Requirement = Nothing but the lines from the one with "Godot rebuild (2026-09-18)" through the end of the records below should be written out, and each must match word for word.

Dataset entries
==========

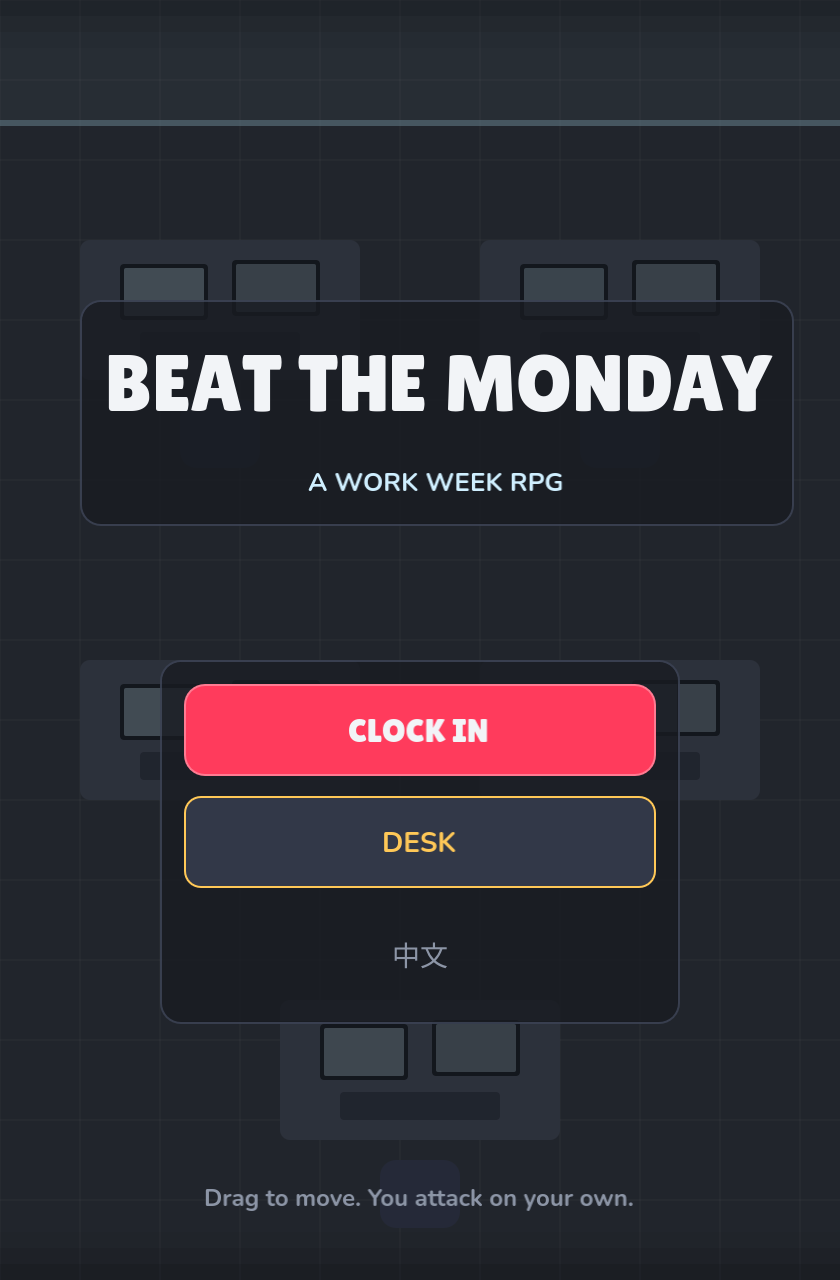
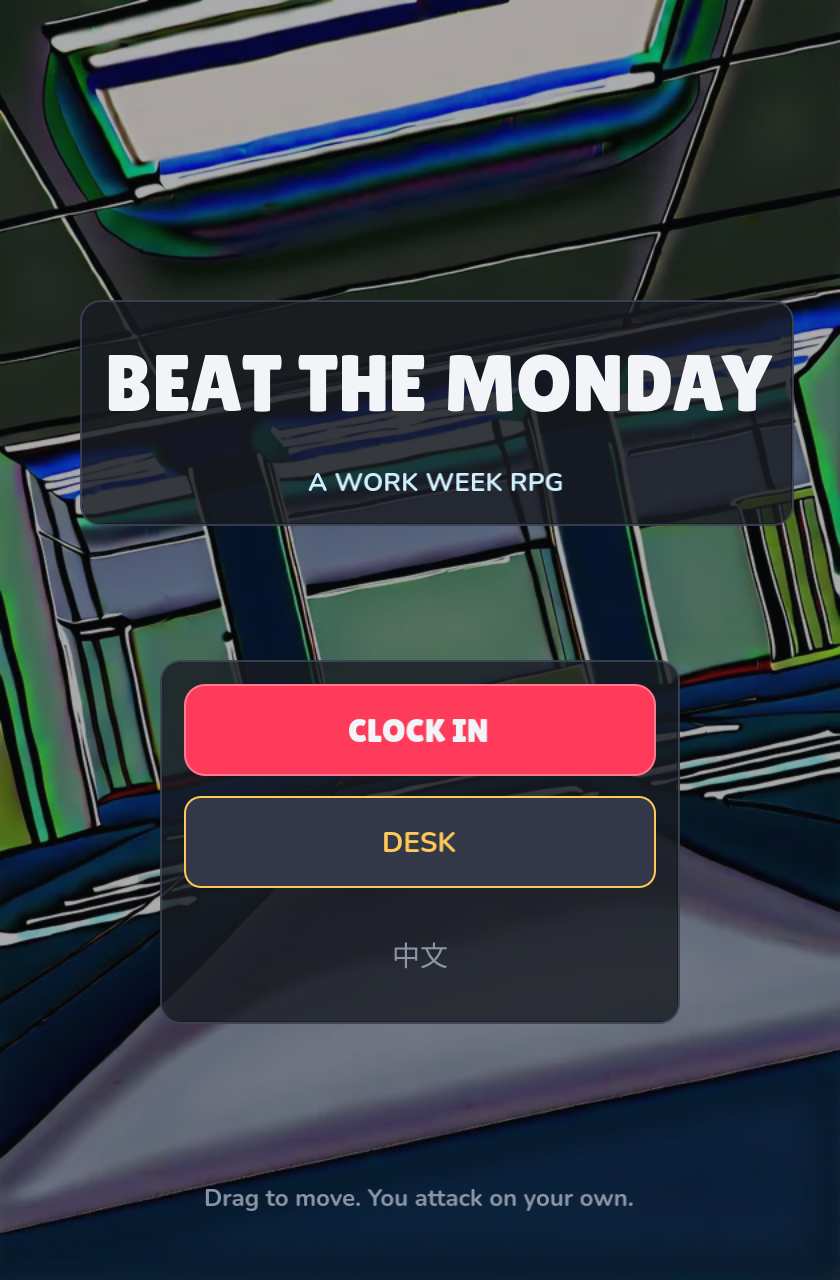
Beat the Monday: office plates, CJK on the web, sound, and the screenshot week
Seven plates from ops/beat_monday_art (Animagine, 3/4 high-angle rooms: the open-plan
floor, the buried desk, the all-hands hall, the meeting room, the server room, dawn,
Saturday) under the drawn entities, cooled and pushed back. The zh-Hans fallback now
survives the web export — ResourceCache holds resources weakly, so the FontFiles that
carried the Noto subset were freed before the Theme re-read them; the Theme is built
first and the fonts held. Synthesised cues for fire, rant, hit, hurt, pickup, level-up,
clear and going home early. tests/headless_web.py plays all five days in Chromium
(HEADLESS_OK), and the week board, desk and brief no longer draw over a stale day.

diff --git a/beat-monday-godot/tests/headless_web.py b/beat-monday-godot/tests/headless_web.py
@@ -22,7 +22,6 @@ SHOTS = PROJ / "shots"
 SHOTS.mkdir(exist_ok=True)
 for old in SHOTS.glob("*.png"):
     old.unlink()
-PORT = 8810 + (os.getpid() % 200)
 if not (WEB / "index.html").exists():
     sys.exit("no web build at %s — run ./build.sh" % WEB)
 
@@ -44,7 +43,8 @@ class Quiet(http.server.SimpleHTTPRequestHandler):
 
 
 socketserver.TCPServer.allow_reuse_address = True
-srv = socketserver.TCPServer(("127.0.0.1", PORT), Quiet)
+srv = socketserver.TCPServer(("127.0.0.1", 0), Quiet)   # port 0: the OS picks a free one
+PORT = srv.server_address[1]
 threading.Thread(target=srv.serve_forever, daemon=True).start()
 URL = "http://127.0.0.1:%d/index.html?dist=itch_web" % PORT
 fails = []

diff --git a/beat-monday/DESIGN.md b/beat-monday/DESIGN.md
@@ -89,3 +89,11 @@ frontend/arcade.html     the previous 2D fighter, kept playable, no longer the e
 
 Run: `python3 -m http.server 8765 --directory frontend` → http://127.0.0.1:8765/
 Tests: `node rpg-smoke.cjs` (whole week headless), `node monday-smoke.cjs` (kernel pool).
+
+## The Godot rebuild (2026-09-18)
+
+Blaze's decision: every title goes through an engine — the HTML builds read as web forms.
+`play/beat-monday-godot/` is this design in Godot 4.7 with a drawn office; this directory
+stays as the spec, and `beat-monday-godot/tests/conformance_gen.cjs` runs the core here to
+hold the port to the same numbers. The "Form (locked by PLAN.md)" section above describes
+the HTML version only.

==========

Finished exercise =
+## The Godot rebuild (2026-09-18)
+
+Blaze's decision: every title goes through an engine — the HTML builds read as web forms.
+`play/beat-monday-godot/` is this design in Godot 4.7 with a drawn office; this directory
+stays as the spec, and `beat-monday-godot/tests/conformance_gen.cjs` runs the core here to
+hold the port to the same numbers. The "Form (locked by PLAN.md)" section above describes
+the HTML version only.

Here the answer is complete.